click photo to enlarge
Ever since I first lived on the eastern side of our island I've had an interest in windmills. These buildings (or are they machines?) are distinctive, picturesque, fascinating in their technology and intricacies, and often quite beautiful. The first windmill that I had any sort of familiarity with was the one at Skidby in East Yorkshire. When I lived in that part of the world I often walked or cycled in the vicinity of the distinctive four-sailer on its hill-top site. Its black tower and white ogee cap and sails were a useful landmark as we made our way round the lanes and field paths of the Yorkshire Wolds near Hull.
I've been back to Skidby windmill since we left that part of the country, and I posted a photograph of it in 2006. We visited it again a while ago and had a look round the small museum-cum-visitor centre that has been established in the surrounding buildings and the lower floor of the mill. Unfortunately, on the day we called in we were unable to climb to the other floors. However, that didn't matter because only a few days earlier we'd been up and down the ladders of Sibsey Trader Mill (also a windmill) near Boston. We'd gone there so that my grand-daughter could see the home of "Baby Jake". When my children were small I knew about most of the TV programmes they watched, the characters, the story lines, etc. But now, at my great age, I am ignorant of such things so I had to be enlightened about this epic of toddlers' TV. I won't bore you with the details - this link summarises the show and this one will tell you much more than you will ever want to know. Suffice to say that a modified version of the windmill at Sibsey serves as the home of the baby, his brothers, sisters and his parents, and so is an obvious place of pilgrimage if you are a fan of "Baby Jake" and almost two years old.
This six-sailer is a fine example of the tower mill. It's a relatively late example too, being built in 1877. It gets its name from the Trader (or west Fen) Drain that it overlooks. It worked by wind until 1953 when it was abandoned. The structure was saved in 1970 and restored in 1981. It is now in the care of English Heritage. I took a few photographs on my recent visit though none so good as this one that I posted in 2011.
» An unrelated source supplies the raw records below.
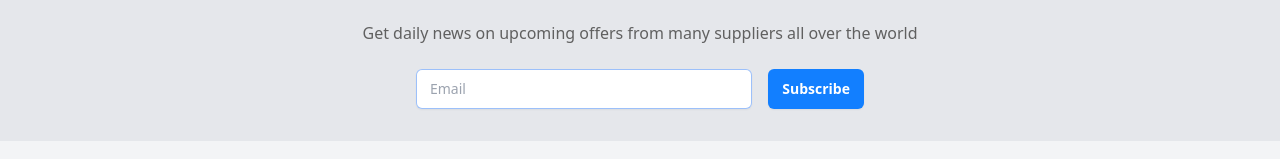
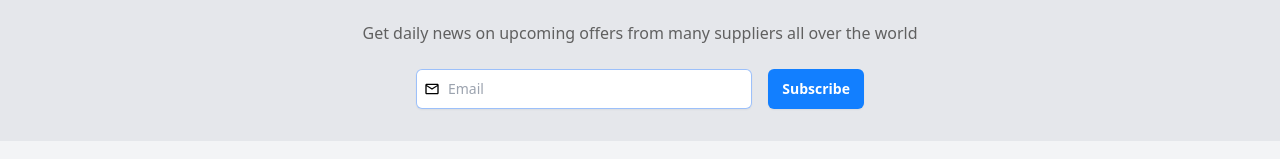
Before and after one commit to umarimran1234/E-Commerce-Project, a Next.js app: page / in a window 1280 px wide. Shown: the part 3530-3689 px from the top of the page. Built offline with nearby package versions, Linux system fonts and the light colour scheme.

Commit message:
Made subscribe section pixel perfect

```diff
--- a/src/components/Subscribe/Subscribe.tsx
+++ b/src/components/Subscribe/Subscribe.tsx
@@ -1,4 +1,6 @@
+import Image from "next/image";
 import React from "react";
+import { MdOutlineEmail } from "react-icons/md";
 
 const Subscribe = () => {
     return (
@@ -17,12 +19,13 @@ const Subscribe = () => {
                                 <label htmlFor="email-address" className="sr-only">
                                     Email address
                                 </label>
+                                <MdOutlineEmail className="text-2xl absolute bottom-10 pl-2 z-50" />
                                 <input
                                     id="email-address"
                                     name="email"
                                     type="email"
                                     required
-                                    className="min-w-0 flex-auto rounded-md border-0 px-3.5 py-2 shadow-sm ring-1 ring-inset focus:ring-2 focus:ring-inset focus:ring-indigo-500 sm:text-sm sm:leading-6"
+                                    className="min-w-0 relative flex-auto rounded-md border-0 px-8 py-2 shadow-sm ring-1 ring-inset focus:ring-2 focus:ring-inset focus:ring-indigo-500 sm:text-sm sm:leading-6"
                                     placeholder="Email"
                                 />
                                 <button
```
Also changed, not shown: public/images/email.png (added).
Goggi geeha to one and all!
photograph and text © Tony Boughen
Mode: Aperture Priority
Focal Length: 24mm
F No: f7.1
Shutter Speed: 1/400 sec
Exposure Compensation: -0.33 EV
Image Stabilisation: On